Front-end code change data:
────────

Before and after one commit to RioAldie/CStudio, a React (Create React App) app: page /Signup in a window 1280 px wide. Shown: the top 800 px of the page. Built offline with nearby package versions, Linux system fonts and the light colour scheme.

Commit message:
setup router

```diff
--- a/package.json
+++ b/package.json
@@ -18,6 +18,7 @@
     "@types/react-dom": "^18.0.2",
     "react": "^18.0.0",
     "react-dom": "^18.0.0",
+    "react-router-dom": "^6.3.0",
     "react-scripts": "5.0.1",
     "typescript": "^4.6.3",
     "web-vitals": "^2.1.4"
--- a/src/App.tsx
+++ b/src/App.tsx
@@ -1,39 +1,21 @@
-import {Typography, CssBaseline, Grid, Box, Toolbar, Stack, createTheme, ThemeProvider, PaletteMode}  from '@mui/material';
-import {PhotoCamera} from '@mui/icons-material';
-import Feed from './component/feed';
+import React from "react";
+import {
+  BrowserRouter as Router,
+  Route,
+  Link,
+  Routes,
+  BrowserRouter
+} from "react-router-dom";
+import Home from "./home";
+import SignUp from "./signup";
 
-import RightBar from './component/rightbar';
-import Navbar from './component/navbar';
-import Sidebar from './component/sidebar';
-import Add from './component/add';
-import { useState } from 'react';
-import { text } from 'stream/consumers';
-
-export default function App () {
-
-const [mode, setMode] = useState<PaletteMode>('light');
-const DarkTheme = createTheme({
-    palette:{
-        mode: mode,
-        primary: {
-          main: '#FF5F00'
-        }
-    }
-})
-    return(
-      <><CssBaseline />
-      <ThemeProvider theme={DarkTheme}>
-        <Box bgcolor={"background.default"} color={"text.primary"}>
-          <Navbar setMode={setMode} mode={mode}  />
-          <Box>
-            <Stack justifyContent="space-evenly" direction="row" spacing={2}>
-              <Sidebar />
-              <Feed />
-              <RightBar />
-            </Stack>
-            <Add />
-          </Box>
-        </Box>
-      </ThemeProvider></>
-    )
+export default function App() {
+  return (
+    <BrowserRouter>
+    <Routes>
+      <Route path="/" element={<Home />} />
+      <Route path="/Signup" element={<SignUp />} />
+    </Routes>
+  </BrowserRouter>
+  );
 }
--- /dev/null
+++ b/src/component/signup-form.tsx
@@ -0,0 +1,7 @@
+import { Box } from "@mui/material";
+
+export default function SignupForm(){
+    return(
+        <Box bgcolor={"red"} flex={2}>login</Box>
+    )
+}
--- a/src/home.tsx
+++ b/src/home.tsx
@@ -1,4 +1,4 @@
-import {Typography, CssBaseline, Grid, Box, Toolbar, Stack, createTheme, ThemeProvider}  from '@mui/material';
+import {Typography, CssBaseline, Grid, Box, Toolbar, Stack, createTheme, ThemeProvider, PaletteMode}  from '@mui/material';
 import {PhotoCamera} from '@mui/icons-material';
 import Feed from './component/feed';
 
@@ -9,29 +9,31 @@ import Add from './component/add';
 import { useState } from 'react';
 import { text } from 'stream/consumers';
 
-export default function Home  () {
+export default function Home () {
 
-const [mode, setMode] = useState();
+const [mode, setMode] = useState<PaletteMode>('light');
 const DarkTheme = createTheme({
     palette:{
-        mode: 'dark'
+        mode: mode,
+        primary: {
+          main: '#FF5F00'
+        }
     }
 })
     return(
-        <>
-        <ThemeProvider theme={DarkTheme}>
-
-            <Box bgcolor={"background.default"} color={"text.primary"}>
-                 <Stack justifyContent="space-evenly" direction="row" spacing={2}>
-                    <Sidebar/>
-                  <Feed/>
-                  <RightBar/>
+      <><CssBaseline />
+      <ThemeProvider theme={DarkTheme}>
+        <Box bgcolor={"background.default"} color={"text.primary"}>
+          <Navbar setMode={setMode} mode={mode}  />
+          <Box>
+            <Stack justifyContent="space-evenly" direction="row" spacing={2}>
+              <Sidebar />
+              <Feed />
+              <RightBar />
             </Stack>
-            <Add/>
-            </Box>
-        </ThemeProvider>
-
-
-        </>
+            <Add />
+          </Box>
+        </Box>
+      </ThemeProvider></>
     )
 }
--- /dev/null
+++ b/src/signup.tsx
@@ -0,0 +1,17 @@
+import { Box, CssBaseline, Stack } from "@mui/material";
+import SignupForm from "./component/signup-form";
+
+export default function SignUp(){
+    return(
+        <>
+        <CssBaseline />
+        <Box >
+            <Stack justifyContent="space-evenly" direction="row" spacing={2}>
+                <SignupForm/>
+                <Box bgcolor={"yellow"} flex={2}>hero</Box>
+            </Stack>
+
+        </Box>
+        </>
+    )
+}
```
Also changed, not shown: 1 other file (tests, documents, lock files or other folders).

────────

> **REQUIREMENT**:
Copy the records out again word for word.

> **RESPONSE BELOW**:
Before and after one commit to RioAldie/CStudio, a React (Create React App) app: page /Signup in a window 1280 px wide. Shown: the top 800 px of the page. Built offline with nearby package versions, Linux system fonts and the light colour scheme.

Commit message:
setup router

```diff
--- a/package.json
+++ b/package.json
@@ -18,6 +18,7 @@
     "@types/react-dom": "^18.0.2",
     "react": "^18.0.0",
     "react-dom": "^18.0.0",
+    "react-router-dom": "^6.3.0",
     "react-scripts": "5.0.1",
     "typescript": "^4.6.3",
     "web-vitals": "^2.1.4"
--- a/src/App.tsx
+++ b/src/App.tsx
@@ -1,39 +1,21 @@
-import {Typography, CssBaseline, Grid, Box, Toolbar, Stack, createTheme, ThemeProvider, PaletteMode}  from '@mui/material';
-import {PhotoCamera} from '@mui/icons-material';
-import Feed from './component/feed';
+import React from "react";
+import {
+  BrowserRouter as Router,
+  Route,
+  Link,
+  Routes,
+  BrowserRouter
+} from "react-router-dom";
+import Home from "./home";
+import SignUp from "./signup";
 
-import RightBar from './component/rightbar';
-import Navbar from './component/navbar';
-import Sidebar from './component/sidebar';
-import Add from './component/add';
-import { useState } from 'react';
-import { text } from 'stream/consumers';
-
-export default function App () {
-
-const [mode, setMode] = useState<PaletteMode>('light');
-const DarkTheme = createTheme({
-    palette:{
-        mode: mode,
-        primary: {
-          main: '#FF5F00'
-        }
-    }
-})
-    return(
-      <><CssBaseline />
-      <ThemeProvider theme={DarkTheme}>
-        <Box bgcolor={"background.default"} color={"text.primary"}>
-          <Navbar setMode={setMode} mode={mode}  />
-          <Box>
-            <Stack justifyContent="space-evenly" direction="row" spacing={2}>
-              <Sidebar />
-              <Feed />
-              <RightBar />
-            </Stack>
-            <Add />
-          </Box>
-        </Box>
-      </ThemeProvider></>
-    )
+export default function App() {
+  return (
+    <BrowserRouter>
+    <Routes>
+      <Route path="/" element={<Home />} />
+      <Route path="/Signup" element={<SignUp />} />
+    </Routes>
+  </BrowserRouter>
+  );
 }
--- /dev/null
+++ b/src/component/signup-form.tsx
@@ -0,0 +1,7 @@
+import { Box } from "@mui/material";
+
+export default function SignupForm(){
+    return(
+        <Box bgcolor={"red"} flex={2}>login</Box>
+    )
+}
--- a/src/home.tsx
+++ b/src/home.tsx
@@ -1,4 +1,4 @@
-import {Typography, CssBaseline, Grid, Box, Toolbar, Stack, createTheme, ThemeProvider}  from '@mui/material';
+import {Typography, CssBaseline, Grid, Box, Toolbar, Stack, createTheme, ThemeProvider, PaletteMode}  from '@mui/material';
 import {PhotoCamera} from '@mui/icons-material';
 import Feed from './component/feed';
 
@@ -9,29 +9,31 @@ import Add from './component/add';
 import { useState } from 'react';
 import { text } from 'stream/consumers';
 
-export default function Home  () {
+export default function Home () {
 
-const [mode, setMode] = useState();
+const [mode, setMode] = useState<PaletteMode>('light');
 const DarkTheme = createTheme({
     palette:{
-        mode: 'dark'
+        mode: mode,
+        primary: {
+          main: '#FF5F00'
+        }
     }
 })
     return(
-        <>
-        <ThemeProvider theme={DarkTheme}>
-
-            <Box bgcolor={"background.default"} color={"text.primary"}>
-                 <Stack justifyContent="space-evenly" direction="row" spacing={2}>
-                    <Sidebar/>
-                  <Feed/>
-                  <RightBar/>
+      <><CssBaseline />
+      <ThemeProvider theme={DarkTheme}>
+        <Box bgcolor={"background.default"} color={"text.primary"}>
+          <Navbar setMode={setMode} mode={mode}  />
+          <Box>
+            <Stack justifyContent="space-evenly" direction="row" spacing={2}>
+              <Sidebar />
+              <Feed />
+              <RightBar />
             </Stack>
-            <Add/>
-            </Box>
-        </ThemeProvider>
-
-
-        </>
+            <Add />
+          </Box>
+        </Box>
+      </ThemeProvider></>
     )
 }
--- /dev/null
+++ b/src/signup.tsx
@@ -0,0 +1,17 @@
+import { Box, CssBaseline, Stack } from "@mui/material";
+import SignupForm from "./component/signup-form";
+
+export default function SignUp(){
+    return(
+        <>
+        <CssBaseline />
+        <Box >
+            <Stack justifyContent="space-evenly" direction="row" spacing={2}>
+                <SignupForm/>
+                <Box bgcolor={"yellow"} flex={2}>hero</Box>
+            </Stack>
+
+        </Box>
+        </>
+    )
+}
```
Also changed, not shown: 1 other file (tests, documents, lock files or other folders).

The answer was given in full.